“We are extremely pleased that the updated NICE guidance has now been published,” says Pierre Chauvineau, vice president, Rhythm Management Europe, Boston Scientific. “As patients live longer, we believe that increased device battery longevity is vital and can translate to fewer replacement procedures and a lower risk of complications. We believe that reducing re-intervention can also have an important impact on the UK health system, offering substantial savings to commissioners and increased efficiency for cardiac services able to treat more new patients at no additional costs. Boston Scientific ICDs and CRT-D devices have demonstrated unsurpassed longevity performance, which is backed by an industry leading warranty.”

NICE recommends ICDs as a treatment option for people with previous serious ventricular arrhythmia, people with familial cardiac conditions with a high risk of sudden death and people who have undergone surgery to repair congenital heart disease.
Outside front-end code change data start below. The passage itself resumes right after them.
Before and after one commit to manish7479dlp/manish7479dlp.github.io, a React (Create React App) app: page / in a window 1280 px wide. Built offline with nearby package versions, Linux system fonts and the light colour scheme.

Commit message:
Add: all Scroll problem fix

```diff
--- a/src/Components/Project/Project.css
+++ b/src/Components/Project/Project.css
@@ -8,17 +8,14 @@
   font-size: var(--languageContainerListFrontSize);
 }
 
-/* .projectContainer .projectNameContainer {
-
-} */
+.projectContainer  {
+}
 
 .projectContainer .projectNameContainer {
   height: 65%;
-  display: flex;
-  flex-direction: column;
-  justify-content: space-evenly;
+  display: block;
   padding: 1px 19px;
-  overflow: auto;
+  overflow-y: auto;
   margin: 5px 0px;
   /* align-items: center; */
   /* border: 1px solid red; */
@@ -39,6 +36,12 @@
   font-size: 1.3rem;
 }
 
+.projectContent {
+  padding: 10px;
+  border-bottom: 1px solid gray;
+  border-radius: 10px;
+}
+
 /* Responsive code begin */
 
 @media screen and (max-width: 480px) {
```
Furthermore, NICE expands its recommendations on ICDs and CRT (CRT-P with pacing or CRT-D with pacing and defibrillation) for people with heart failure who have left ventricular dysfunction with an LVEF (left ventricular ejection fraction) of 35% or less.

“As clinicians, we are always looking to provide our patients with the most appropriate treatment specific to individual health care needs, and having a choice of devices is important. Now that we have the guidelines, we need to ensure they are put into practice so that patients eligible for ICD and CRT receive these devices, improving their standard of care,” comments Jay Wright, consultant cardiologist, Liverpool Heart and Chest Hospital, UK.

This guidance has been long awaited by patient groups with arrhythmias and heart failure. The guidance is also welcomed by clinicians treating these patients, as the increased patient eligibility for ICD and CRT therapies will improve access and help better manage these serious and life threatening conditions. In 2013, 8,151 patients were implanted with their first device.

“The NICE announcement has been a long time coming from the last guidance issued in 2006-2007, and we are very pleased by the recommendations, as many more patients are indicated for device therapies. Arrhythmia and heart failure are both serious and life threatening conditions that can have a significant impact on patients and their families,” says Trudie Lobban MBE, founder and chief executive officer, Arrhythmia Alliance.